-- Dataset records follows --

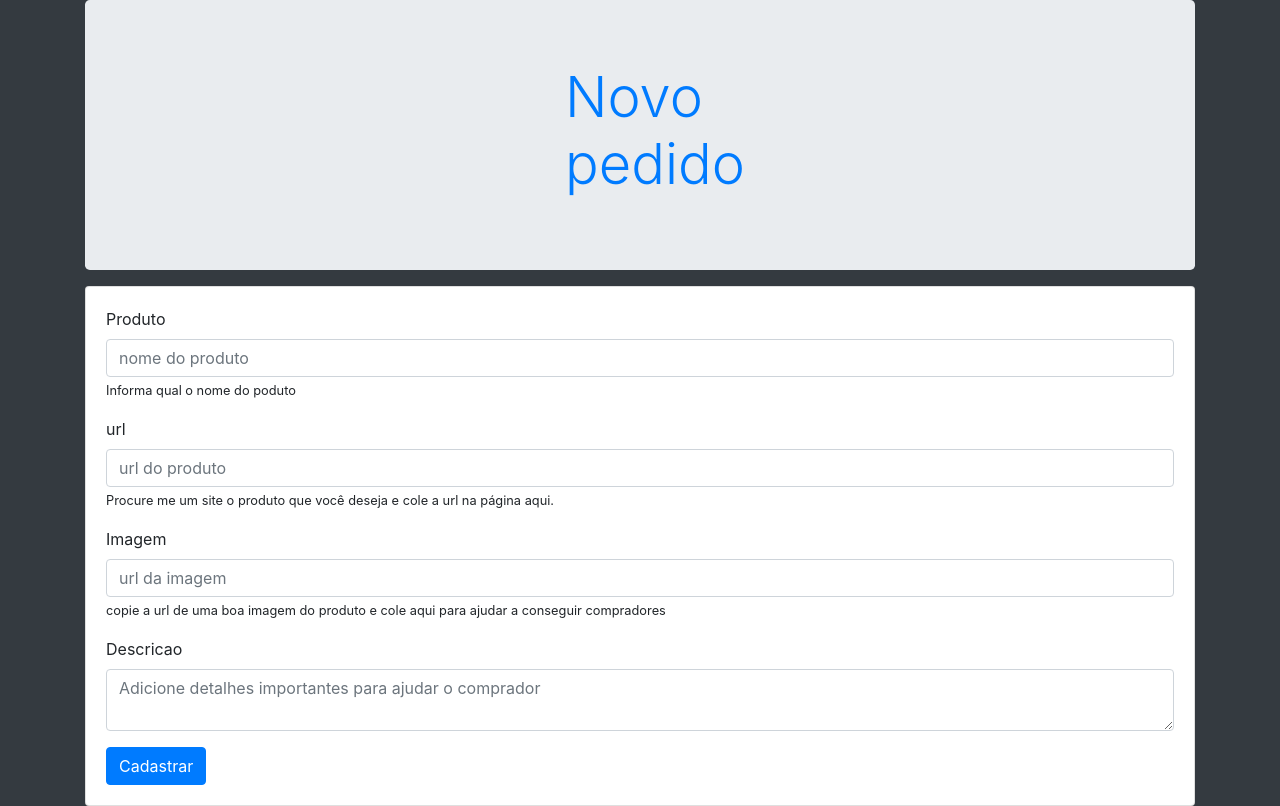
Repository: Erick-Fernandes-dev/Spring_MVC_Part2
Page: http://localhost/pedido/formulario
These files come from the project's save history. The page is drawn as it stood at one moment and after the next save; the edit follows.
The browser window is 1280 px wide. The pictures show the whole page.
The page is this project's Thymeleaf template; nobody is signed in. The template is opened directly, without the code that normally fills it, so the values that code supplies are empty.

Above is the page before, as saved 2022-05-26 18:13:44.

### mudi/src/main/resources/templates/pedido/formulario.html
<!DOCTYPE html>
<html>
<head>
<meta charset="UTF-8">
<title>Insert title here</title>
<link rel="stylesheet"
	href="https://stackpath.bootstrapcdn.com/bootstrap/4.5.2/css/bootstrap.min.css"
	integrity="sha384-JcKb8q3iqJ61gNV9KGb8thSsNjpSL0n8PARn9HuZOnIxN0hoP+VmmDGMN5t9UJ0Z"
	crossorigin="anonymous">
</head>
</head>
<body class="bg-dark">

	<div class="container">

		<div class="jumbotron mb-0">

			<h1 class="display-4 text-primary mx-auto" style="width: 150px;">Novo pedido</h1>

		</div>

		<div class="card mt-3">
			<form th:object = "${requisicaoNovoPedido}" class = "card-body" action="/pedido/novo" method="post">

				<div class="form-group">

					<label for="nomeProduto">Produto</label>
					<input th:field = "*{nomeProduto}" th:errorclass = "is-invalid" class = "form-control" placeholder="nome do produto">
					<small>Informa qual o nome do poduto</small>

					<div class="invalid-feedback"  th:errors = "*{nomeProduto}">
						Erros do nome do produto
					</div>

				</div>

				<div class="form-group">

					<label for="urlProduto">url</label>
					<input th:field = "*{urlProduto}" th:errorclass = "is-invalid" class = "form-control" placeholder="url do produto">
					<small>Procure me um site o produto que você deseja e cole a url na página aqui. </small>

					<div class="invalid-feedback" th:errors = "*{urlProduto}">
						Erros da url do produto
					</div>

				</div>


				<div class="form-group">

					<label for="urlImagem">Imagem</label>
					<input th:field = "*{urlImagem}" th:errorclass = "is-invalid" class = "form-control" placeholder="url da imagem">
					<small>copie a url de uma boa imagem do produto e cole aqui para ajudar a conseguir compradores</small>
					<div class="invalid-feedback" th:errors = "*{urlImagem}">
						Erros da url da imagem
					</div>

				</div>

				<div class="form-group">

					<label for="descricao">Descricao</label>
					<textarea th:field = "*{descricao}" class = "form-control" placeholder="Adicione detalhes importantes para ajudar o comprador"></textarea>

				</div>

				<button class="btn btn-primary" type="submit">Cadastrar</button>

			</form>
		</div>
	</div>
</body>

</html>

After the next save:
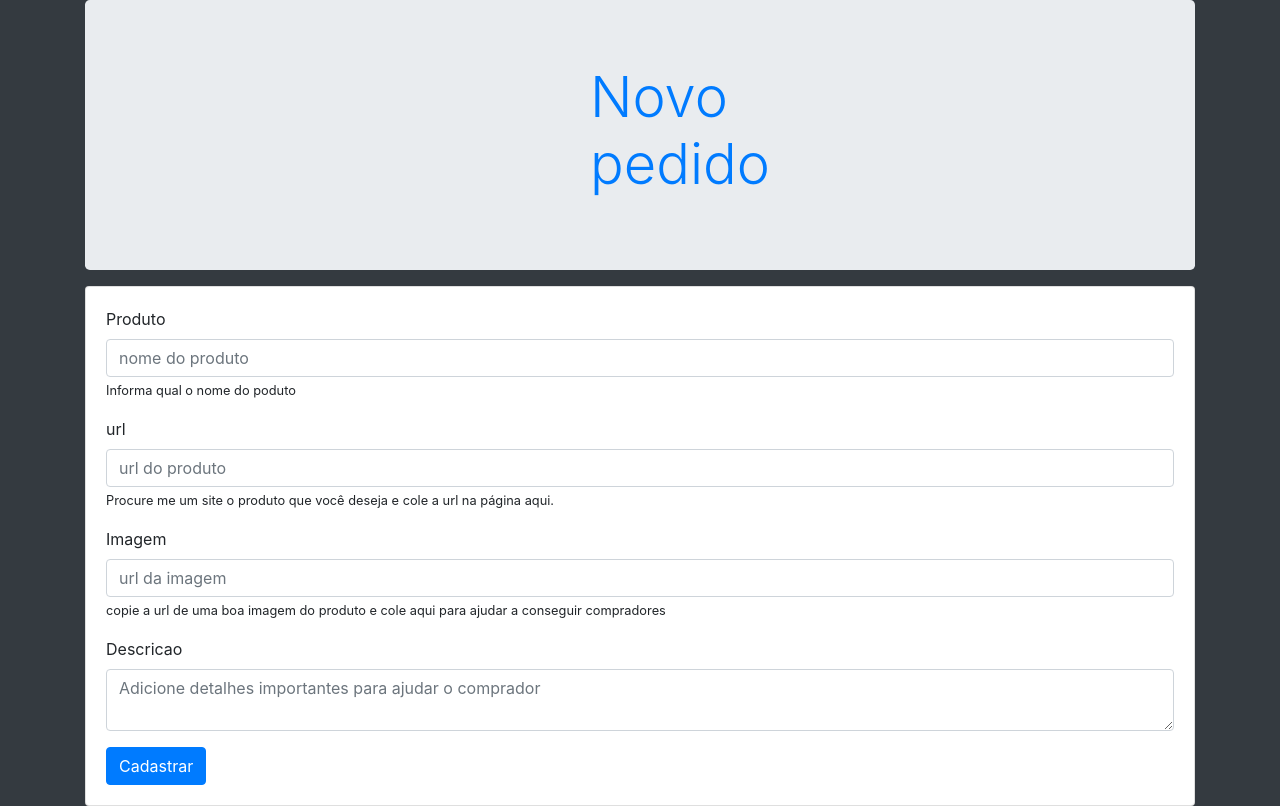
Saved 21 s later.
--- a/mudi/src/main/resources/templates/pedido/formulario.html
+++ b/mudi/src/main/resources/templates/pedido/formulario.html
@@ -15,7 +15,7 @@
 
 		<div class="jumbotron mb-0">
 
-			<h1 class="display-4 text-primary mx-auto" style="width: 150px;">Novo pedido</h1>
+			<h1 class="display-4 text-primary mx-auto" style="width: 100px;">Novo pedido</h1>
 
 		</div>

-- Dataset records concluded --

- _What is needed_: Show every line in the entries where the string "display" occurs.

- _Exercise solution_:
			<h1 class="display-4 text-primary mx-auto" style="width: 150px;">Novo pedido</h1>
-			<h1 class="display-4 text-primary mx-auto" style="width: 150px;">Novo pedido</h1>
+			<h1 class="display-4 text-primary mx-auto" style="width: 100px;">Novo pedido</h1>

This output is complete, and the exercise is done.